Task item: Scan the data below for the string "dart". Copy every line where it appears.

Input:
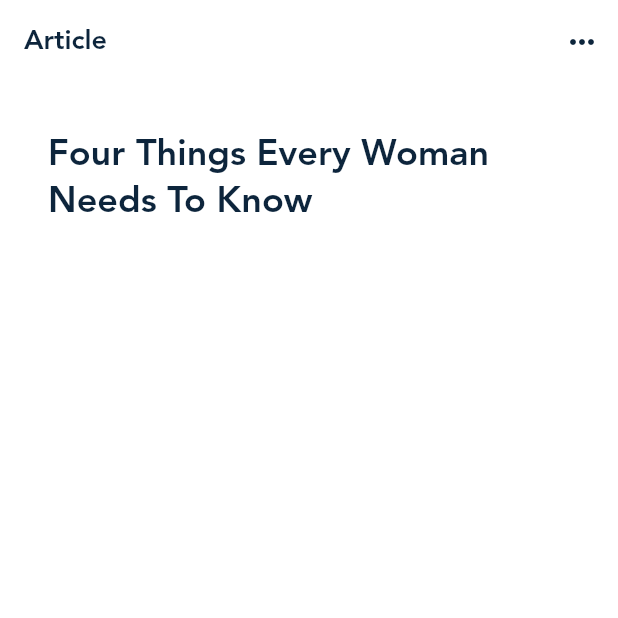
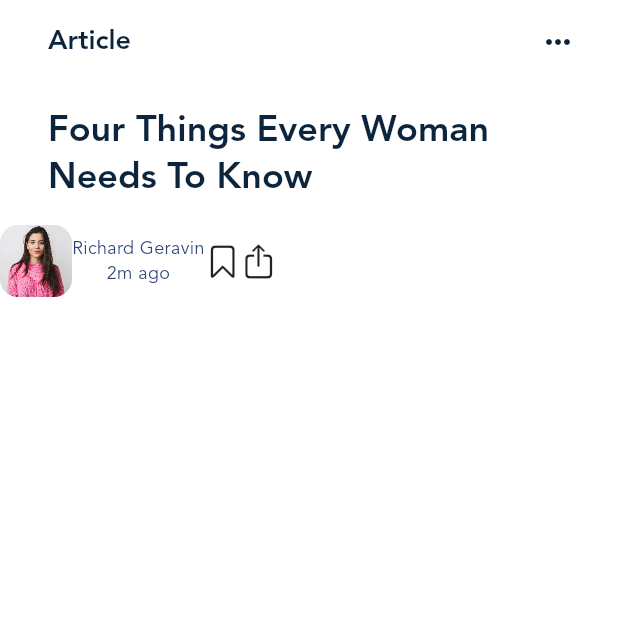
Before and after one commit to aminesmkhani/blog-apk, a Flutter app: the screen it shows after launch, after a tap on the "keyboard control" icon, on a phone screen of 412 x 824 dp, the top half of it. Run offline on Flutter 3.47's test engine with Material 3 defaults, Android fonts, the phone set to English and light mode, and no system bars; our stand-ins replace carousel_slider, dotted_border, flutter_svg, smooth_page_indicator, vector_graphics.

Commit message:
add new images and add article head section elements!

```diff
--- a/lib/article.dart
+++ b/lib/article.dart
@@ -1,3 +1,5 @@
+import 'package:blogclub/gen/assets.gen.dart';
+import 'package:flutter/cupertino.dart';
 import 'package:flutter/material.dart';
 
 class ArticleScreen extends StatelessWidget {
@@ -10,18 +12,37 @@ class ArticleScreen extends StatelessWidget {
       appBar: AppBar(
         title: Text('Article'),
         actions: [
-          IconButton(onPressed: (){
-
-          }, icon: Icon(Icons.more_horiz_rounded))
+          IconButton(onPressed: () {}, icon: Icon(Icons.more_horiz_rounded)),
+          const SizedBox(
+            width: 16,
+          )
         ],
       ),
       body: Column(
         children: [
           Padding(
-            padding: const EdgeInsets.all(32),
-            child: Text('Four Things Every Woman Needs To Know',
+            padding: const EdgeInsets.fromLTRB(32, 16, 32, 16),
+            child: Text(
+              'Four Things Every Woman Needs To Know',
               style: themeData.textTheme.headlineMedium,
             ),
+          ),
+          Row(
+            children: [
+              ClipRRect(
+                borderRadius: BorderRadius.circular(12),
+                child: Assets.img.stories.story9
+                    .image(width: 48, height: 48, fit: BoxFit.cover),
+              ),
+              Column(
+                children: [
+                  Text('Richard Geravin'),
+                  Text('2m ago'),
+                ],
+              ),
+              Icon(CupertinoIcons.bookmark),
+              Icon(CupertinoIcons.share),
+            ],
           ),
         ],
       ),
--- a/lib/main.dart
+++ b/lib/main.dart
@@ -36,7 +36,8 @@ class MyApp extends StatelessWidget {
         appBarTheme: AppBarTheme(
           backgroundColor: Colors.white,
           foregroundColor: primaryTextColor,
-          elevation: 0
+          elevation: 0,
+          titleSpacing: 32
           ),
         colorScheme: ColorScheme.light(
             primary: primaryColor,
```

Solution to this task:
--- a/lib/article.dart
+++ b/lib/article.dart
+import 'package:blogclub/gen/assets.gen.dart';
+import 'package:flutter/cupertino.dart';
 import 'package:flutter/material.dart';
--- a/lib/main.dart
+++ b/lib/main.dart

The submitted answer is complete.